Your vows may say that you’re in it for better, or for worse, but do you need to shoulder the financial burden of his debt too? No matter how much love there is between you and your husband, many marital arguments are due to the amount of debt, and in some cases, it might be the authorised.

Marry A Man, Marry His Debt?

Under Singaporean solemnisation laws, you are held responsible for each other’s debts, and therefore, while you shouldn’t be holding up the fort by yourself, it is still necessary to keep you and your husband on the right financial path.

Emotional Support

Irresponsible financial decisions in the past or college tuition loans (that most of us seem to have these days) may be the cause of the debt. Whichever the scenario is, it is important to keep perspective and take on this financial hardship together without damaging your union.

Once you have become aware of this, decide quickly how the two of you will pay off the debt, in what time frame, and how it impacts your current financial plan. At first, it might be hard to remain positive since you have very little to no debt. But by refraining from having a judgemental attitude, it will reduce your spouse’s stress and help build a stronger relationship between you two.

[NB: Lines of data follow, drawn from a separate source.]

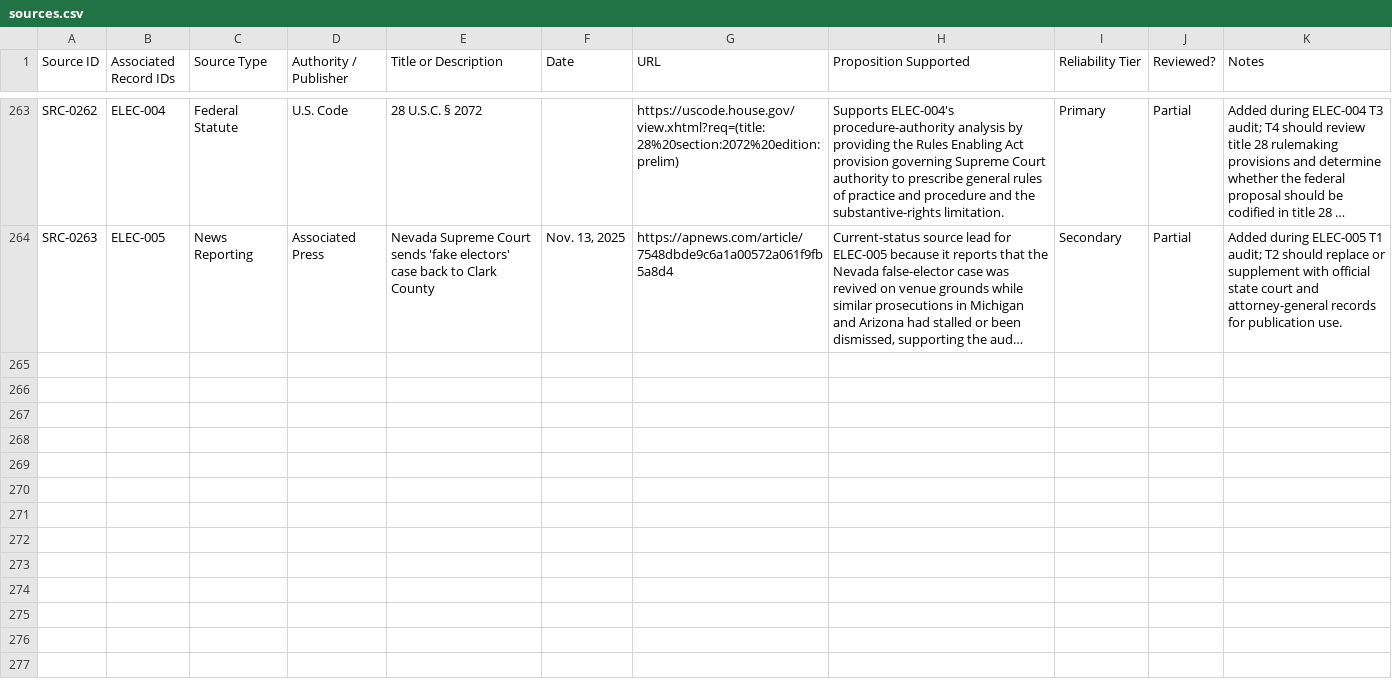
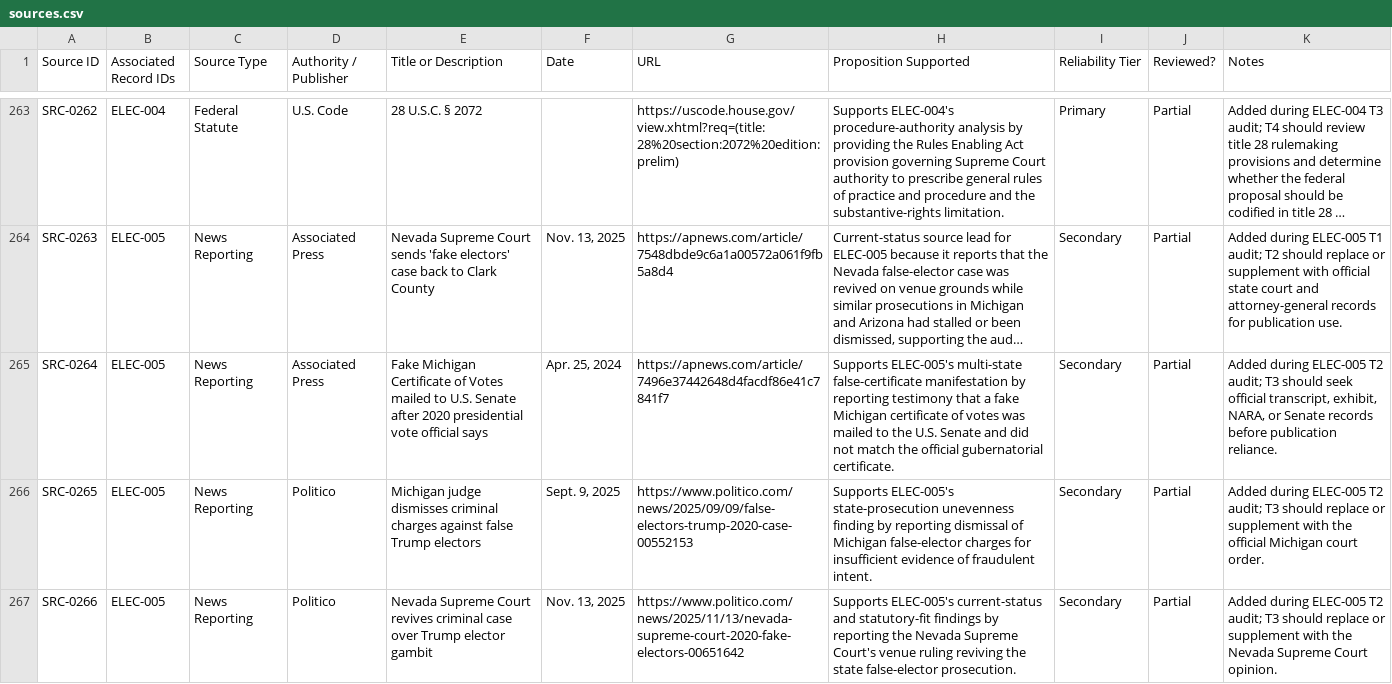
Before and after one commit to Thorncrag/ARRP, a CSV file: inventory/sources.csv, drawn as a sheet; only a part is shown, gaps mark what is left out; long unchanged cells end in …; the diff covers the shown part only; the diff names each change by its address in the sheet, - before the commit and + after, or states it on an @@ line.

Commit message:
Run ELEC-005 T2 audit

```diff
--- a/inventory/sources.csv
+++ b/inventory/sources.csv
+row 265: SRC-0264 | ELEC-005 | News Reporting | Associated Press | Fake Michigan Certificate of Votes mailed to U.S. Senate after 2020 presidential vote official says | Apr. 25, 2024 | https://apnews.com/article/7496e37442648d4facdf86e41c7841f7 | Supports ELEC-005's multi-state false-certificate manifestation by reporting testimony that a fake Michigan certificate of votes was mailed to the U.S. Senate and did not match the official gubernatorial certificate. | Secondary | Partial | Added during ELEC-005 T2 audit; T3 should seek official transcript, exhibit, NARA, or Senate records before publication reliance.
+row 266: SRC-0265 | ELEC-005 | News Reporting | Politico | Michigan judge dismisses criminal charges against false Trump electors | Sept. 9, 2025 | https://www.politico.com/news/2025/09/09/false-electors-trump-2020-case-00552153 | Supports ELEC-005's state-prosecution unevenness finding by reporting dismissal of Michigan false-elector charges for insufficient evidence of fraudulent intent. | Secondary | Partial | Added during ELEC-005 T2 audit; T3 should replace or supplement with the official Michigan court order.
+row 267: SRC-0266 | ELEC-005 | News Reporting | Politico | Nevada Supreme Court revives criminal case over Trump elector gambit | Nov. 13, 2025 | https://www.politico.com/news/2025/11/13/nevada-supreme-court-2020-fake-electors-00651642 | Supports ELEC-005's current-status and statutory-fit findings by reporting the Nevada Supreme Court's venue ruling reviving the state false-elector prosecution. | Secondary | Partial | Added during ELEC-005 T2 audit; T3 should replace or supplement with the Nevada Supreme Court opinion.
```
Also changed, not shown: 3 added rows and 3 edited cells elsewhere in this file, inventory/audits.csv, 3 other files.
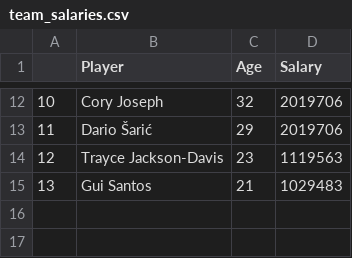
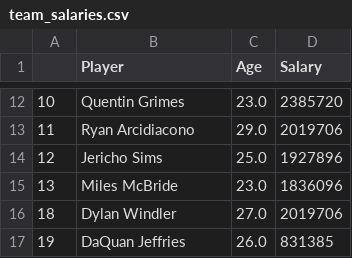
Before and after one commit to AggieSportsAnalytics/NBASalaryAnalysis, a CSV file: team_salaries.csv, drawn as a sheet; only a part is shown, gaps mark what is left out; the diff covers the shown part only.

```diff
--- a/team_salaries.csv
+++ b/team_salaries.csv
@@ -12,4 +12,6 @@
-10,Cory Joseph,32,2019706
-11,Dario Šarić,29,2019706
-12,Trayce Jackson-Davis,23,1119563
-13,Gui Santos,21,1029483
+10,Quentin Grimes,23.0,2385720
+11,Ryan Arcidiacono,29.0,2019706
+12,Jericho Sims,25.0,1927896
+13,Miles McBride,23.0,1836096
+18,Dylan Windler,27.0,2019706
+19,DaQuan Jeffries,26.0,831385
```
Also changed, not shown: 30 edited cells elsewhere in this file, 3 other files.
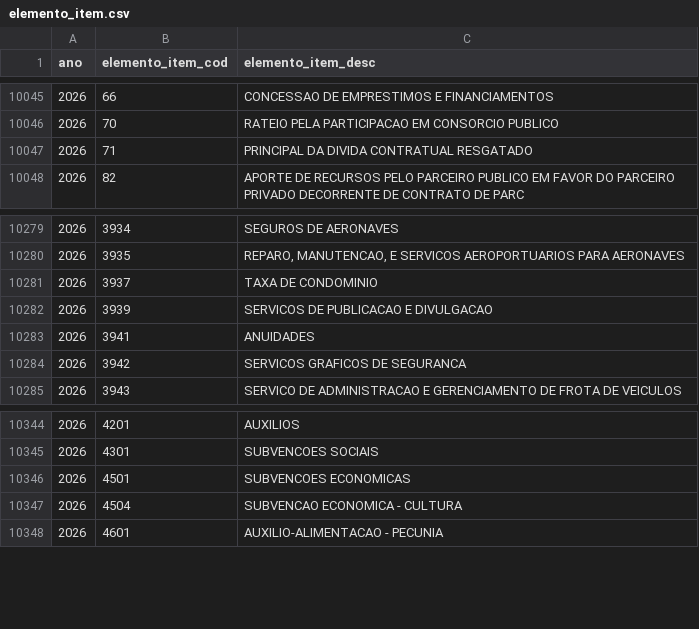
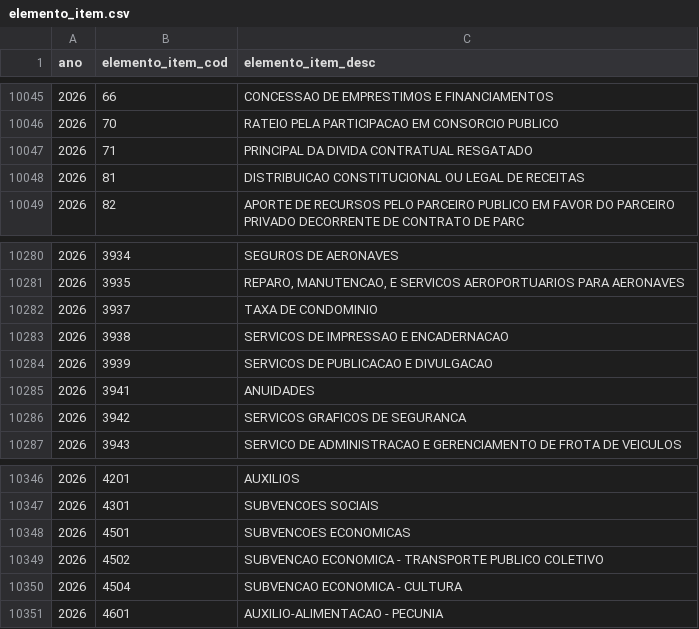
Before and after one commit to splor-mg/dados-classificadores, a CSV file: data/elemento_item.csv, drawn as a sheet; only a part is shown, gaps mark what is left out.

```diff
--- a/data/elemento_item.csv
+++ b/data/elemento_item.csv
@@ -10047,2 +10047,3 @@ ano,elemento_item_cod,elemento_item_desc
 2026,71,PRINCIPAL DA DIVIDA CONTRATUAL RESGATADO
+2026,81,DISTRIBUICAO CONSTITUCIONAL OU LEGAL DE RECEITAS
 2026,82,APORTE DE RECURSOS PELO PARCEIRO PUBLICO EM FAVOR DO PARCEIRO PRIVADO DECORRENTE DE CONTRATO DE PARC
@@ -10281,2 +10282,3 @@ ano,elemento_item_cod,elemento_item_desc
 2026,3937,TAXA DE CONDOMINIO
+2026,3938,SERVICOS DE IMPRESSAO E ENCADERNACAO
 2026,3939,SERVICOS DE PUBLICACAO E DIVULGACAO
@@ -10346,2 +10348,3 @@ ano,elemento_item_cod,elemento_item_desc
 2026,4501,SUBVENCOES ECONOMICAS
+2026,4502,SUBVENCAO ECONOMICA - TRANSPORTE PUBLICO COLETIVO
 2026,4504,SUBVENCAO ECONOMICA - CULTURA
```
Also changed, not shown: data/elemento.csv, 2 other files.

Build His Credit

If you have paid off the debt or can do so in a short time amount of time – congratulations! However, this may take some time, and the two of you should consider building his credit.

One way you make this possible is by adding your husband to one of your credit card accounts; once authorised he will be able to buy a car or a house with you down the line.

He will not be using the card, which will make the balance low while increasing his available credit and in return help his credit score. According to a financial advisor in Singapore, about thirty-five percent of your credit score joint account on payment history, so make sure to pay bills when due.  Also, by not splurging on material items and keeping a tight budget, you will be able to put more money towards paying off the debt.

Keep Your Credit Clean

Remember, your credit score is just as important as his. Even though you are a supportive wife, it does not mean your credit has to suffer, and in most cases, the bank will not come after you because of your spouse’s debts. You can make sure to keep it this way by not transferring some or all of the balance into your name or a joint account.

Know How to Protect Yourself

Depending on the severity of the debt, having a separate account for a year or two might be a smart option. You can help him in building his credit score while still maintaining an ease of mind that your financial situation will remain the same.

While helping your husband build his credit, it is important to consider life insurance in case an unfortunate event may occur. In Singapore, even if your spouse dies you become responsible for the remaining debt regardless of the name associated with it. If there is no life insurance, the surviving spouse will not only have to deal with a lot of heartbreak but the remainder of the debt and other financial hardships.

Decide How Will You Make Purchases

Consider waiting to apply for joint credit until your spouse’s financial situation has improved, but even if your partner has improved their money habits, there are additional reasons to hold off on a joint credit. For example, their bad credit might raise your interest rates, or it might keep you from being approved. When deciding how you will make purchases together, each relationship takes a different approach that best correlates with their finances. Make sure you understand risks of your options.

You can apply for credit individually when making a purchase. Since you are more likely to get approved, your significant other can agree to pay his share every month. Or, even cosign a loan with them. But, Nolo points out this possibility,”If only your name appears on the loan documents, your spouse could drive off into the sunset with your new vehicle, and you alone would be liable for repaying the auto loan. If you do not make the payments, only your credit would be damaged.” On the other hand, you can add your spouse as a joint account holder, in that case, it will not affect your credit score, and he will be liable for the balance.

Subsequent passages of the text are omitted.